Inside the crater can still be seen a boiler and steam-powered winch. They are the remains of Barringer’s three decades’ long quest to find the iron remains of the meteor – evidence that would prove him right immediately, though Barringer was not so much out for scientific recognition, as the income he would get from selling the material. He had estimated that given the size of the crater, there was a potential 100 million tons of iron. (Today, the estimate is that the meteor only carried 300,000 tons.) Iron ore of the calibre found at the crater was valued at the time at $125 per ton. He thought he might therefore have a potential $12.5 billion in earnings if he could discover it. (At 300,000 tons, earning $37.5 million is still a respectable sum of money.) No wonder therefore that he dug an impressive 419 metres down, but he never found the ore and today, the consensus is that most of the meteor vaporised on impact, though some believe that there is still 150,000 tons of meteorite under the crater’s south rim, which shows signs of uplift. Since Barringer gave up his quest in 1929, no-one has dug since. Relatively large chunks of nickel-iron fragments, ranging from gravel size to blocks weighing up to 640 kilograms have been recovered from the debris field surrounding the crater.

Barringer’s battle with science is interesting, as they were unwilling to consider the role meteorites had played in shaping terrestrial geology – as well as potentially defining history. Though some scientists themselves might argue this was merely because Barringer introduced a new subject matter, the fact of the matter is that the surrounding plains were covered with about thirty tons of large oxidized iron chunks from the meteorite, thus clearly proving that a meteor impact had occurred, and that the crater was a meteor crater – despite the absence of the large iron core itself.
Many geologists remained sceptical of the crater’s meteoritic origins until as late as the 1950s, even though its cause had been championed by the likes of Professor Herman Leroy Fairchild, an early promoter of the idea of meteorite impact cratering. It was not until 1960 that the infamous Eugene M. Shoemaker (of comet fame) would confirm Barringer’s conviction that the crater was meteoric in origin. In the end, the presence of the minerals coesite and stishovite, rare dense forms of silica found only where quartz-bearing rocks have been severely shocked by a large meteorite impact, was what won the argument – volcanoes were unable to create these minerals.
Shoemaker’s discovery caused a sensation in the geological world, as it was the first definitive proof of an extraterrestrial impact on the Earth’s surface. Since then, numerous impact craters have been identified around the world. In fact, the second suspected meteor crater was recognised in 1926, 21 years after Meteor Crater, in Odessa, Texas.
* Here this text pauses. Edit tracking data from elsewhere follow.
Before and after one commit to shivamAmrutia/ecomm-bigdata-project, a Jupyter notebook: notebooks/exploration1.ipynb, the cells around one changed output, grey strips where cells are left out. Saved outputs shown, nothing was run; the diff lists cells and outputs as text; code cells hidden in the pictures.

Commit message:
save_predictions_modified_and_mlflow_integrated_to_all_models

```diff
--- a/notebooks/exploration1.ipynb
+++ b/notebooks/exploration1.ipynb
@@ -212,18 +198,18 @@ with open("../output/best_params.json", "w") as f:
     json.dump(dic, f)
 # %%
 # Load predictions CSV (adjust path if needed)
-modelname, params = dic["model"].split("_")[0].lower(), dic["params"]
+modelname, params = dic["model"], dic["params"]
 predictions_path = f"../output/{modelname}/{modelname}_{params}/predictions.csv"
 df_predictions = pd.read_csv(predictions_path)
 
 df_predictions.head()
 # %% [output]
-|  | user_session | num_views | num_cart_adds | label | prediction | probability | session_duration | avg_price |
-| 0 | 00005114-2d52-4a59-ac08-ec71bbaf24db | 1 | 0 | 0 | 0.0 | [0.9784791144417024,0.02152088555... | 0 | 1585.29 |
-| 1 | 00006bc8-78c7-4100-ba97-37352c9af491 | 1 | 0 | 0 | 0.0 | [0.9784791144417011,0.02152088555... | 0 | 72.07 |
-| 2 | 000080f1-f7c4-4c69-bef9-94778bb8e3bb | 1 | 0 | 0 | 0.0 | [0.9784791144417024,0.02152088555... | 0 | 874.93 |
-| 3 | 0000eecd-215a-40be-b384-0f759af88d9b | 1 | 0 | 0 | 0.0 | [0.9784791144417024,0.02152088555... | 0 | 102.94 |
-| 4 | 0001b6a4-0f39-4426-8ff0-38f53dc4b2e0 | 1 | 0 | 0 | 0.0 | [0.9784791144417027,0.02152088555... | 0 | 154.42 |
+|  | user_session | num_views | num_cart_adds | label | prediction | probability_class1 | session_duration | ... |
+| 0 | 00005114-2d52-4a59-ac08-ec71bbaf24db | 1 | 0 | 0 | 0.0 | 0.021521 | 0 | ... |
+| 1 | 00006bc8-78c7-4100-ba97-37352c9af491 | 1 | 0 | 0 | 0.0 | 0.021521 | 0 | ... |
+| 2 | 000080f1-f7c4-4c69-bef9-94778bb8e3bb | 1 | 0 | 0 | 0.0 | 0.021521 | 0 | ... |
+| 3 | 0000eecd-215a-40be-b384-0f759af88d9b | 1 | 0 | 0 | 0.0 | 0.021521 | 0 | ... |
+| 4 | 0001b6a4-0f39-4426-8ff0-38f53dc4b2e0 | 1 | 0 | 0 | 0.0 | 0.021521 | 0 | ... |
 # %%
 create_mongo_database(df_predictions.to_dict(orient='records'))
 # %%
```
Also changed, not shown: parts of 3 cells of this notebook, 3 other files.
Today, there are 175 known meteor scars on Earth, but Meteor Crater is one of the most famous and most easy to visit. The dry climate that reigns over this region has also caused little erosion. Travel guides to Arizona highlight Meteor Crater, but don’t list it as a must. Instead, they argue that the Grand Canyon and Monument Valley are far more important to your visual sense than Meteor Crater. Though they are right, they also miss the point: Meteor Crater is literally on par with the biblical warnings that God could strike whomever down – Sodom and Gomorrah for example – in an instance. Meteor Crater proves you don’t need God’s wrath to create instant death; sheer coincidence will be able to achieve just that, just as well.

This article appeared in Atlantis Rising, Issue 78 (November - December 2009).